Free email Accounts
HTHGS: Open Marriage
My husband and I have had an open marriage in the past. After a 6 month separation we rejoined and (I had thought) became exclusive for almost two years now. My husband has recently started seeing and sleeping with another woman and I have gone from rage to wrenching agony from moment to moment. He claims he had thought is was ok but I feel betrayed and horribly jealous. Now, after twelve years together and three children in tow we are divorcing so that he can be the "satyr" that he claims to be inside. He claims that the passion is gone in our marriage and all that I can do is sob ... I had no idea, this seemed to happen so fast. I at first initiated the divorce idea, because I couldn't bear the pain at this time in my life, but now ... I don't want him to go. He can have his mistresses and what have you, but I fear it is too late. He claims that it is too late. How do I get through this? We are both twenty-nine and the mistress is eighteen. I am heartbroken, but I love him and accept him for who he is and needs to be, I just don't think he really believes that and the mistress is convinced that he is hers forever ... please advise as best you can. Please ... is there any hope for us?
Your story saddened me. It is difficult to understand how so much love can cause so much pain. From what you described, your situation sounds more like a communication and intimacy problem within your marriage rather than a poly issue. I encourage you to take a deep look at what you expect from a marriage and what you are and are not willing to compromise. After you are completely honest with yourself, be honest with your partner. If the two of you can not come to an agreement then you need to be prepared to take care of yourself (and your children). A trained therapist can help.

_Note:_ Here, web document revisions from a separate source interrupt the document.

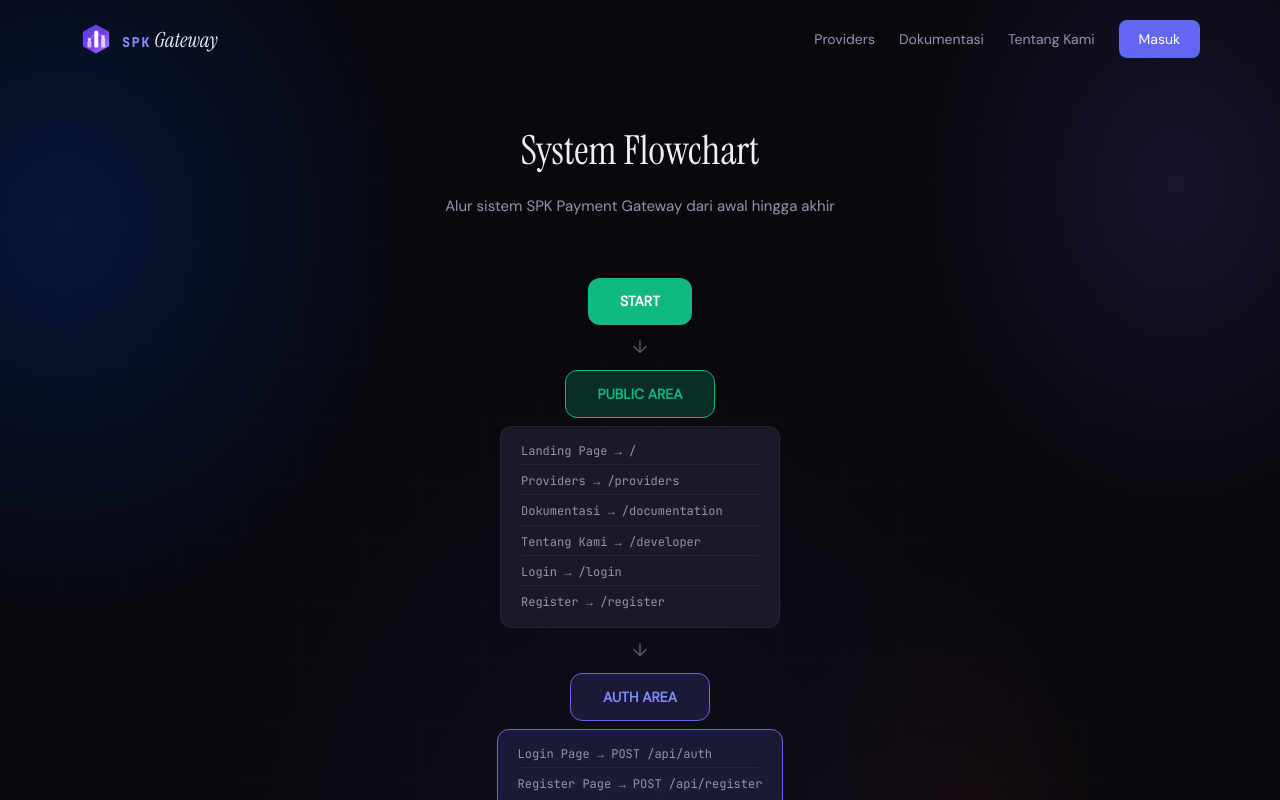
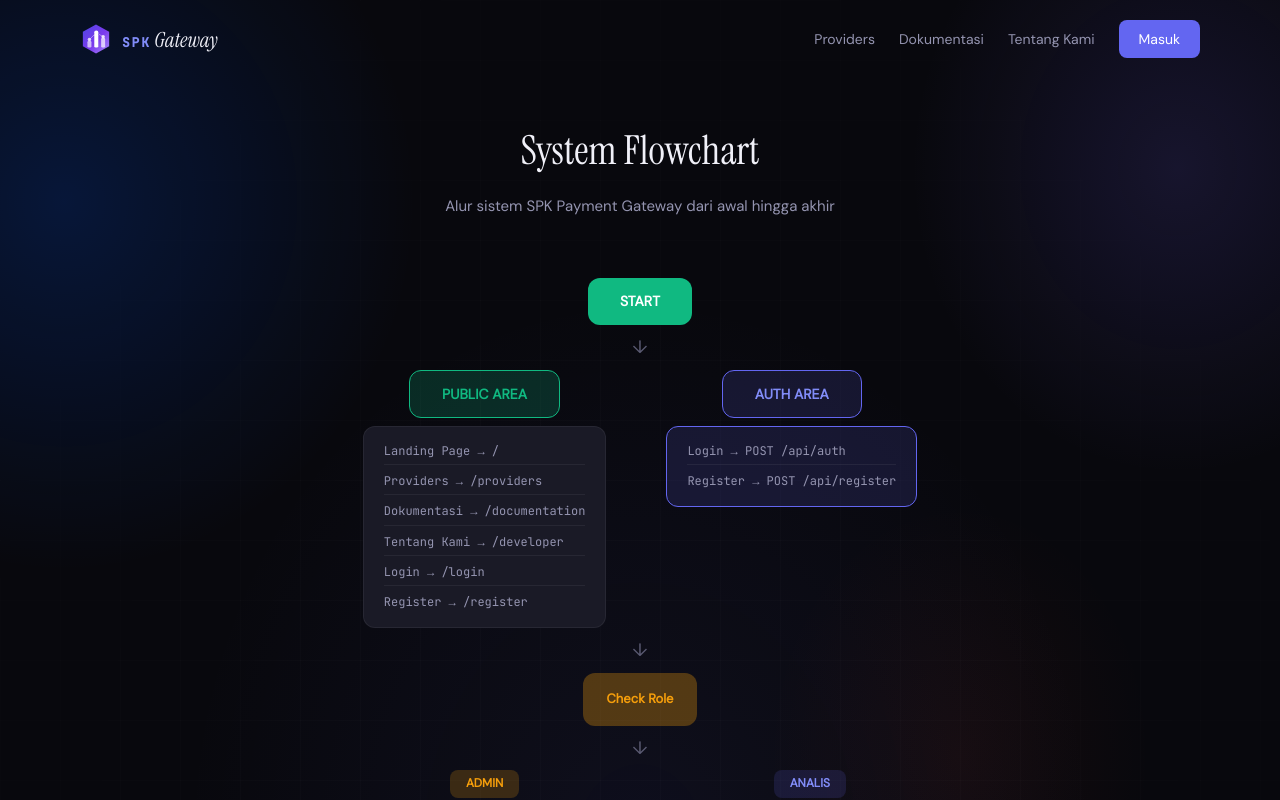
Before and after one commit to pamunqas/spk-app, a Next.js app: page /flowchart in a window 1280 px wide. Shown: the top 800 px of the page. Built offline with nearby package versions, Linux system fonts and the light colour scheme.

Commit message:
fix: make Public and Auth side by side (equal) in flowchart

```diff
--- a/app/flowchart/page.tsx
+++ b/app/flowchart/page.tsx
@@ -22,10 +22,9 @@ export default function FlowchartPage() {
 
           <div className="flow-arrow">↓</div>
 
-          <div className="flow-row">
+          <div className="flow-row branch-row">
+            <div className="flow-node-col">
               <div className="flow-node green">PUBLIC AREA</div>
-          </div>
-          <div className="flow-indent">
               <div className="flow-node-box">
                 <span>Landing Page → /</span>
                 <span>Providers → /providers</span>
@@ -35,16 +34,12 @@ export default function FlowchartPage() {
                 <span>Register → /register</span>
               </div>
             </div>
-
-          <div className="flow-arrow">↓</div>
-
-          <div className="flow-row">
+            <div className="flow-node-col">
               <div className="flow-node blue">AUTH AREA</div>
+              <div className="flow-node-box auth">
+                <span>Login → POST /api/auth</span>
+                <span>Register → POST /api/register</span>
               </div>
-          <div className="flow-indent">
-            <div className="flow-node-box auth">
-              <span>Login Page → POST /api/auth</span>
-              <span>Register Page → POST /api/register</span>
             </div>
           </div>
 
@@ -57,7 +52,7 @@ export default function FlowchartPage() {
           <div className="flow-arrow">↓</div>
 
           <div className="flow-row branch-row">
-            <div className="flow-branch-box">
+            <div className="flow-node-col">
               <span className="branch-badge admin">ADMIN</span>
               <div className="flow-node-box">
                 <span>Dasbor → /admin/dashboard</span>
@@ -67,7 +62,7 @@ export default function FlowchartPage() {
                 <span>Users → /admin/users</span>
               </div>
             </div>
-            <div className="flow-branch-box">
+            <div className="flow-node-col">
               <span className="branch-badge analyst">ANALIS</span>
               <div className="flow-node-box">
                 <span>Bandingkan → /analyst/compare</span>
--- a/app/globals.css
+++ b/app/globals.css
@@ -834,15 +834,15 @@ body { font-family: var(--font-body); background: var(--bg); color: var(--text);
 .flow-node.diamond { background: rgba(245,158,11,0.3); color: var(--gold); padding: 16px 24px; border-radius: var(--r); font-size: 13px; }
 .flow-arrow { font-size: 18px; color: var(--text-3); }
 .flow-indent { display: flex; justify-content: center; }
-.flow-node-box { display: flex; flex-direction: column; gap: 4px; background: var(--surface); border: 1px solid var(--border); border-radius: var(--r); padding: 12px 20px; min-width: 280px; }
-.flow-node-box.auth { border-color: var(--primary); background: var(--primary-dim); min-width: 220px; }
+.flow-node-col { display: flex; flex-direction: column; align-items: center; gap: 8px; }
+.flow-node-box { display: flex; flex-direction: column; gap: 4px; background: var(--surface); border: 1px solid var(--border); border-radius: var(--r); padding: 12px 20px; min-width: 240px; }
+.flow-node-box.auth { border-color: var(--primary); background: var(--primary-dim); min-width: 200px; }
 .flow-node-box.process { min-width: 300px; }
 .flow-node-box.result { border-color: var(--gold); min-width: 220px; }
 .flow-node-box span { font-size: 12px; font-family: var(--font-mono); color: var(--text-2); padding: 3px 0; border-bottom: 1px solid var(--border); }
 .flow-node-box span:last-child { border-bottom: none; }
-.branch-row { gap: 40px; }
-.flow-branch-box { display: flex; flex-direction: column; align-items: center; gap: 8px; }
-.branch-badge { padding: 4px 16px; border-radius: var(--r-sm); font-size: 12px; font-weight: 600; }
+.branch-row { gap: 60px; }
+.branch-badge { padding: 4px 16px; border-radius: var(--r-sm); font-size: 12px; font-weight: 600; margin-bottom: 4px; }
 .branch-badge.admin { background: rgba(245,158,11,0.2); color: var(--gold); }
 .branch-badge.analyst { background: var(--primary-dim); color: var(--primary-light); }
 
```
Lines whose indentation alone changed are shown as unchanged.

Rabekah, there is always hope. When two (or more) people are committed to making a relationship work it has a fighting chance. Understand, however, that you only have control of your own thoughts, feelings, and behaviors- not his. He may not agree with you, and you won't be able to force him. In fact, to attempt to do so may leave you even more distressed.
Jealousy offers a variety of powerful emotions. These feelings should be examined one at a time to understand better your own situation and issues. This may be helpful for you to gain strength in dealing with this current issue and prepare for potential future relationships.
During a time like this it is important to have people in our lives with whom we can emote and think with. Family, friends, and other loved ones may be helpful as well as trained counselors and therapists. I encourage you to seek out resources to help you cope and make healthy decisions for yourself.
Remember this- whatever happens, YOU WILL BE OK! Chris Fariello, MFT, MA
If you are interested in having one of our
If you have enjoyed this/these tips
you can . . . .